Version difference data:
########

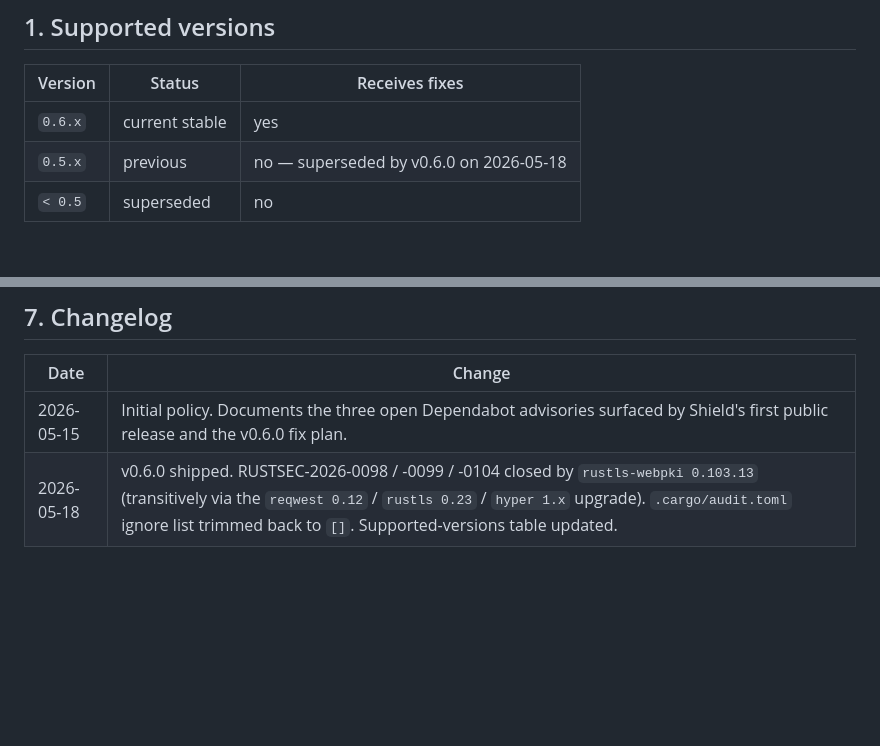
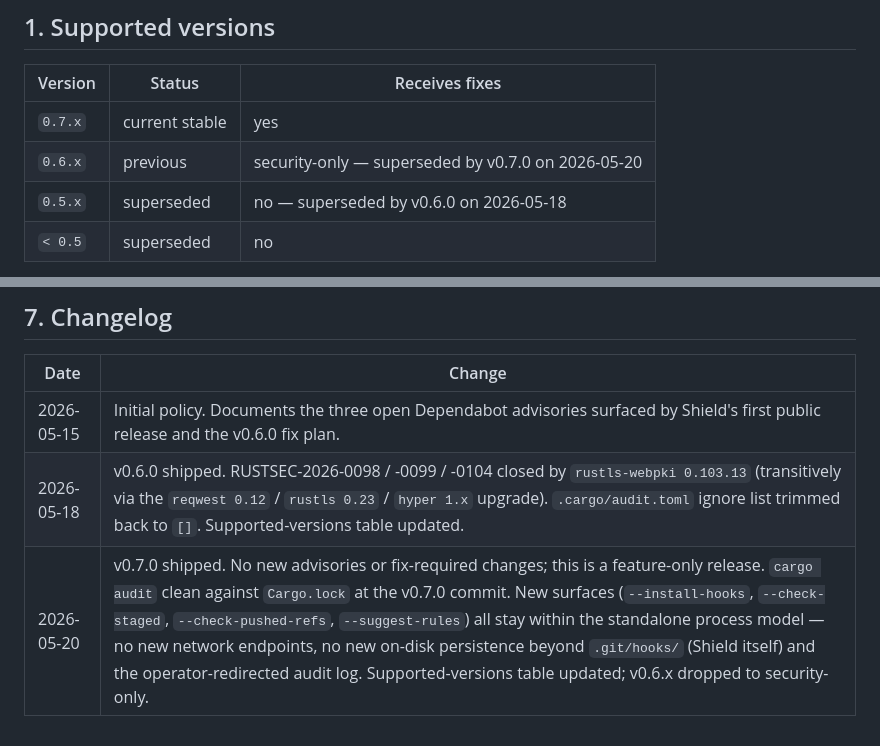
Before and after one commit to AperionAI/shield, a Markdown page: SECURITY.md, 2 parts joined by grey strips. Drawn GitHub-style; blank space fills up the shorter version.

Commit message:
docs(v0.7): bump SECURITY.md support table for v0.7.0 stable
  - `0.7.x` -> current stable
  - `0.6.x` -> previous, security-only (was current stable)
  - `0.5.x` -> superseded (was previous)
  - `< 0.5` -> superseded (unchanged)

Added §7 changelog row for 2026-05-20. v0.7.0 is feature-only -- no new
advisories, no new persistence surfaces beyond .git/hooks/ and the
operator-redirected audit log; `cargo audit` clean at the release commit.

```diff
--- a/SECURITY.md
+++ b/SECURITY.md
@@ -23,8 +23,9 @@ If you only read one section, read **§4 — Open advisories** below.
 
 | Version | Status | Receives fixes |
 |---|---|---|
-| `0.6.x` | current stable | yes |
-| `0.5.x` | previous       | no — superseded by v0.6.0 on 2026-05-18 |
+| `0.7.x` | current stable | yes |
+| `0.6.x` | previous       | security-only — superseded by v0.7.0 on 2026-05-20 |
+| `0.5.x` | superseded     | no — superseded by v0.6.0 on 2026-05-18 |
 | `< 0.5` | superseded     | no |
 
 We do **not** backport fixes to pre-1.0 minor lines. Stay on the
@@ -289,3 +290,4 @@ If you operate Shield as part of an enterprise deployment:
 |---|---|
 | 2026-05-15 | Initial policy. Documents the three open Dependabot advisories surfaced by Shield's first public release and the v0.6.0 fix plan. |
 | 2026-05-18 | v0.6.0 shipped. RUSTSEC-2026-0098 / -0099 / -0104 closed by `rustls-webpki 0.103.13` (transitively via the `reqwest 0.12` / `rustls 0.23` / `hyper 1.x` upgrade). `.cargo/audit.toml` ignore list trimmed back to `[]`. Supported-versions table updated. |
+| 2026-05-20 | v0.7.0 shipped. No new advisories or fix-required changes; this is a feature-only release. `cargo audit` clean against `Cargo.lock` at the v0.7.0 commit. New surfaces (`--install-hooks`, `--check-staged`, `--check-pushed-refs`, `--suggest-rules`) all stay within the standalone process model — no new network endpoints, no new on-disk persistence beyond `.git/hooks/` (Shield itself) and the operator-redirected audit log. Supported-versions table updated; v0.6.x dropped to security-only. |
```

########

#### Task objective
What is needed is each line from the records with the word "fixes" in it.

#### Solved exercise
 | Version | Status | Receives fixes |
 We do **not** backport fixes to pre-1.0 minor lines. Stay on the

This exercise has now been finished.